[Editorial] Duty-free licensing

By Korea Herald

Audit uncovers possible link to Choi scandal; It’s time to deregulate industry

  • Published : Jul 13, 2017 - 17:39
  • Updated : Jul 13, 2017 - 17:39
State audit findings that irregularities took place in the selection of duty-free shop operators in 2015 and 2016 are enough of a shock to question the rationale of the government.

The public cannot help but feel ashamed that the president of the time issued special orders and that government officials committed illicit acts to carry them out.

The findings are expected to create a sensation as they may shed light on an unknown side of the Choi Soon-sil scandal, which led to the collapse of the Park Geun-hye administration.

According to the audit results, the Korea Customs Service selected operators of duty-free shops in Seoul on two occasions in 2015, and it dropped Hotel Lotte both times by manipulating its scores.

Without score manipulations, the nation’s largest duty-free business operator would have won the biddings.

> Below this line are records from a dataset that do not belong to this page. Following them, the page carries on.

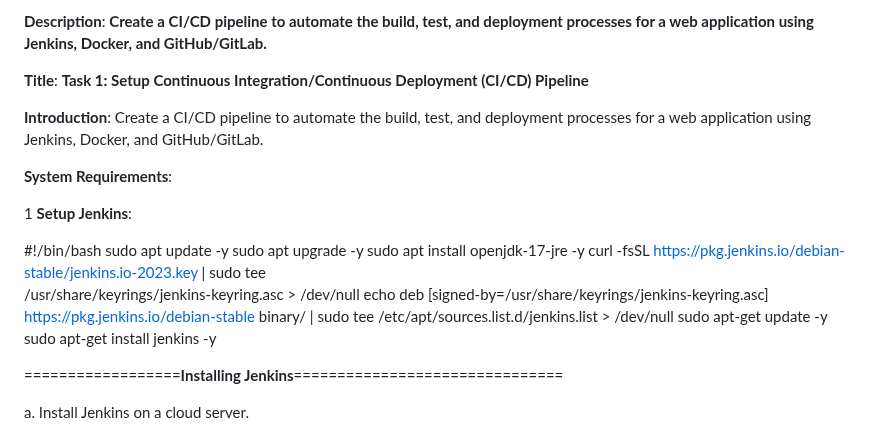
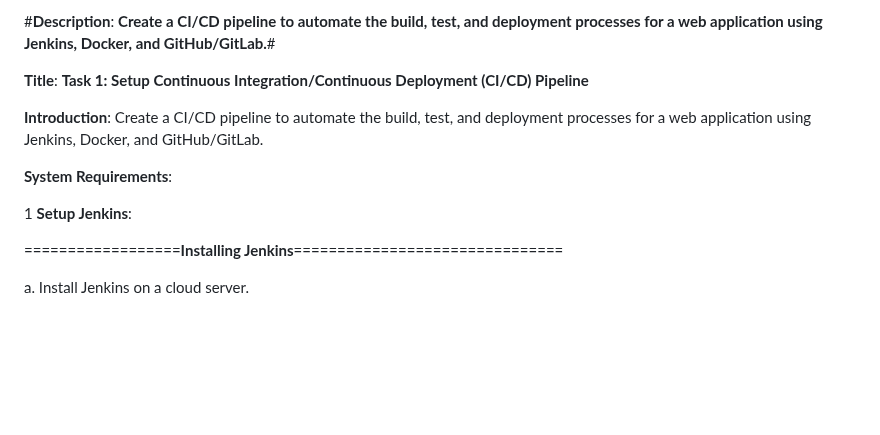
Before and after one commit to ankumpetvimala/TASK-INTERN-CAREER, a Markdown page: README.md, the part around the change. Drawn GitHub-style; blank space fills up the shorter version.

```diff
--- a/README.md
+++ b/README.md
@@ -1,4 +1,4 @@
-**Description**: **Create a CI/CD pipeline to automate the build, test, and deployment processes for a web application using Jenkins, Docker, and GitHub/GitLab.**
+#**Description**: **Create a CI/CD pipeline to automate the build, test, and deployment processes for a web application using Jenkins, Docker, and GitHub/GitLab.**#
 
 **Title**: **Task 1: Setup Continuous Integration/Continuous Deployment (CI/CD) Pipeline**
 
@@ -8,19 +8,6 @@ Create a CI/CD pipeline to automate the build, test, and deployment processes fo
 **System Requirements**:
 
 1 **Setup Jenkins**:
-
-
-
-#!/bin/bash sudo apt update -y
-sudo apt upgrade -y
-sudo apt install openjdk-17-jre -y
-curl -fsSL https://pkg.jenkins.io/debian-stable/jenkins.io-2023.key | sudo tee \
-/usr/share/keyrings/jenkins-keyring.asc > /dev/null
-echo deb [signed-by=/usr/share/keyrings/jenkins-keyring.asc] \
-https://pkg.jenkins.io/debian-stable binary/ | sudo tee
-/etc/apt/sources.list.d/jenkins.list > /dev/null
-sudo apt-get update -y
-sudo apt-get install jenkins -y
 
 ==================**Installing Jenkins**===============================
 
```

There was suspicion that it lost the biddings because Lotte was out of favor with President Park. She made a special order to send a strong warning signal to Lotte ahead of the second bidding of that year.

In December the following year, however, the Lotte Group affiliate was selected as one of four new duty-free shop operators.

Auditors uncovered that they had been selected even though four new operators had been unnecessary.

The customs service initially decided to add one new operator in 2016, as it had licensed three new operators in July, 2015.

Then, in December 2015, President Park ordered the increase in the number of Seoul duty-free shops.

The Ministry of Strategy and Finance asked the customs service to select four more operators. The customs service distorted data to implement the order. Even though the number of foreign tourists fell that year, it cited data of a few years earlier to justify its request for proposals from potential bidders for four new licenses.

In March 2016, Park had a private meeting with Lotte Group Chairman Shin Dong-bin. Lotte then made contributions to the funds allegedly controlled by Choi, Park’s confidante. In December, Hotel Lotte won the bid.

These developments arouse suspicion that Park coerced Lotte into contributing to the funds in exchange for a duty-free shop license.

Chun Hong-uk, commissioner of the customs service, reportedly ordered the destruction of related documents as the National Assembly asked for them.

The Board of Audit and Inspection demanded disciplinary actions against 10 officials of the customs service for score manipulation and document destruction. The board also asked the prosecution to investigate Chun and three officials suspected of forging public documents.

There have been suspicions that Choi recommended Chun as head of the service.

The prosecution must investigate the bidding irregularities and all related persons, including Choi and Park, thoroughly.

The root cause of the corruption lies in outdated government regulations over duty free shops.

Problem is a licensing system which consequentially gives a few selected companies the benefits of oligopolistic competition.

As long as the government exercises an absolute authority over the selection of duty free shop operators, irregularities look inevitable.

Sales at duty free shops have plummeted due to China’s restrictions on tourism to Korea in retaliation for the deployment of the Terminal High Altitude Area Defense antimissile system in the country.

Seoul-based duty-free shops have seen their sales plummet as the number of Chinese tourists has plunged.

Hanwha Group recently returned its license to operate a duty-free shop at a provincial airport.

Duty-free shops are not the golden goose any more. There is no reason for the government to control the number of duty-free shops.

The audit findings suggest how vulnerable to irregularities the bidding for duty-free business licenses can be.

Improving evaluation methods will not be enough to solve problems.

The government needs to consider abolishing the current license system and instead adopt a report system in which anyone can run a duty-free shop if certain conditions are met. Ways to foster the free market competition should be sought after.

Now it is time for a paradigm shift in government policy on the duty-free industry.